Posts Tagged: Newsom
Sold sign in front of a house in a California residential neighborhood. (Photo: Sundry Photography, via Shutterstock)
OPINION: Gov. Newsom recently signed 27 new bills to increase affordable housing supply and strengthen accountability for professionals who work in and around the real estate industry. Together, the suite of bills aims to bring transparency and accountability, including the creation of a new enforcement unit within state government.
A woman casts an early ballot in the recall election at L.A.'s Union Station. (Photo: Ringo Chiu, via Shutterstock)
The word “recall” dominated California politics this year, but it’s not over: The recall may go before voters again, this time in the form of a reform measure placed on the statewide ballot by lawmakers. The proposed reform stems, in part, from complaints — mostly, but not entirely from Democrats — that California’s recall process is deeply flawed, allowing a replacement candidate with scant voter support to become governor.

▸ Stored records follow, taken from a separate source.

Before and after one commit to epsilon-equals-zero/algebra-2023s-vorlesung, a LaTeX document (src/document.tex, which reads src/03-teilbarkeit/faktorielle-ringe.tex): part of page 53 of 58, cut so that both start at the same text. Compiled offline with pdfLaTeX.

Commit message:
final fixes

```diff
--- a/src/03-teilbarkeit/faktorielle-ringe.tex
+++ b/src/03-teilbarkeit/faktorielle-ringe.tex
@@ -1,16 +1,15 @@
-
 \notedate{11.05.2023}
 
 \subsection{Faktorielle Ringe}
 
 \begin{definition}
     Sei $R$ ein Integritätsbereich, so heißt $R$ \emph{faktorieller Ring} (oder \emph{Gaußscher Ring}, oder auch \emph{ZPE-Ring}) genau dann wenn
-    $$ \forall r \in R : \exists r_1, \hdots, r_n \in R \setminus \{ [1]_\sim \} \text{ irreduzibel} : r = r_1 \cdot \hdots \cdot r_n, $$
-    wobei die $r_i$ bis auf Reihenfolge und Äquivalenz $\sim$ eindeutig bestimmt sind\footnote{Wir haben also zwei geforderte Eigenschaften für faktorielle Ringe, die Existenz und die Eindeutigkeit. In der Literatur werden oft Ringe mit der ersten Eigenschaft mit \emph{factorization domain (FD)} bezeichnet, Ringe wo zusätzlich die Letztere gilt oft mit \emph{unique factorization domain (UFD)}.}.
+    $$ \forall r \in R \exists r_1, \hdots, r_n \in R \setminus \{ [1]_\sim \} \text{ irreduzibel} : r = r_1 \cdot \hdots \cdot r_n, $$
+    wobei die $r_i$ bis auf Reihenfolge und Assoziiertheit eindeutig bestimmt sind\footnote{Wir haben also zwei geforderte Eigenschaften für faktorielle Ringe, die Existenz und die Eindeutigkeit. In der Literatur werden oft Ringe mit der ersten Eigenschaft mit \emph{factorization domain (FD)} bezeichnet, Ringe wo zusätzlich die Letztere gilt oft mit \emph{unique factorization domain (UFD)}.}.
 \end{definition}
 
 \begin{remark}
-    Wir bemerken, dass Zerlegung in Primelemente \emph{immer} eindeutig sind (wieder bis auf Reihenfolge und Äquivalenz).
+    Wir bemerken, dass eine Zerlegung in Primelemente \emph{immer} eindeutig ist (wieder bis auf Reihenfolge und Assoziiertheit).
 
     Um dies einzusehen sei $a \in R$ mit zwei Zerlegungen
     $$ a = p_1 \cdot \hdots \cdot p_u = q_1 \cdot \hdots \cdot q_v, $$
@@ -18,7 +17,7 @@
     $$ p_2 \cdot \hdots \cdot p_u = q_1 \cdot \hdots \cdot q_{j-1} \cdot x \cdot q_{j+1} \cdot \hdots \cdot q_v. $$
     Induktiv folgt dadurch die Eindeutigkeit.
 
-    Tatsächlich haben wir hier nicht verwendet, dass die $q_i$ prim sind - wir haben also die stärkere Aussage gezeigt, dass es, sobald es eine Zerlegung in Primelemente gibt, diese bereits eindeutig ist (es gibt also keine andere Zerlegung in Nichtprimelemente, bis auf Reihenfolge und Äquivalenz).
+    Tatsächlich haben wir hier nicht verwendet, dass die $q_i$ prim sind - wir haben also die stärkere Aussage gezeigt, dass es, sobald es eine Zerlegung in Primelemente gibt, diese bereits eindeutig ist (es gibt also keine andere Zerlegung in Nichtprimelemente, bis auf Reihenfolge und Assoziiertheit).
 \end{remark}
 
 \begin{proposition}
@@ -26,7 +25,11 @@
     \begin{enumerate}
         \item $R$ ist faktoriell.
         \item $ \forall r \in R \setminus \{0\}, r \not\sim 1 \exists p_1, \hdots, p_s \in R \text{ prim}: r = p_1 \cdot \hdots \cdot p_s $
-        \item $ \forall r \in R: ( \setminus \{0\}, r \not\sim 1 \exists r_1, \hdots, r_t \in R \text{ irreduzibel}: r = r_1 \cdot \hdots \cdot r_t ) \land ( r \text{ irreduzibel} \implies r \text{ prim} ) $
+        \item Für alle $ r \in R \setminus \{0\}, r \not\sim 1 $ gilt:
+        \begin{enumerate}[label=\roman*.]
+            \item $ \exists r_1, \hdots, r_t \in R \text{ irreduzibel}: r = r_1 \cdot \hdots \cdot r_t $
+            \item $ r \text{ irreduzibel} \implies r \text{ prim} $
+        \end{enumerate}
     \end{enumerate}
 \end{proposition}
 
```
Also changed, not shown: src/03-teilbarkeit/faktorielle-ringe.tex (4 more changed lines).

An officer exits his vehicle prior to conducting a search in Ventura. (Photo: Glenn Highcove, via Shutterstock)
ANALYSIS: In late July, the Office of the Attorney General released Homicide in California 2020, its annual report on the state’s murders. Media outlets in California and elsewhere quickly covered the report. The story, targeting a “31 percent increase in murders, the most in 13 years,” was reported by a variety of news organizations.
An illustration of a California voter casting a ballot. (Photo: Niyazz, via Shutterstock)
Berkeley IGS Poll: The election will be decided not by the overall electorate, but by only those who choose to take part in the recall. And, when the voting preferences of those considered most likely to participate are examined, the outcome becomes much closer, with 47% favoring Newsom’s recall and 50% favoring his retention.
An aerial view of the California Correctional Center in Susanville, destined for closure. (Photo: CDCR)
California authorities have ordered the closure of state prisons for the first time in nearly two decades: Four are destined to be shut down in whole or in part, and three more are being discussed for possible closure.
An electric vehicle getting power at a street charging station. (Photo: guteksk7, via Shuttertstock)
California lawmakers have approved a dramatic expansion of the state’s commitments to all-electric vehicles, with the goal of ultimately increasing the number of electric and zero-emission cars on the road. The $2.7 billion piece of the 2021-22 state budget was sent to the Gov. Gavin Newsom’s desk on June 28. Newsom has not yet acted on it.
A woman linking her tablet to the Internet via a service provider. (Photo: Daniel Krason, via Shutterstock)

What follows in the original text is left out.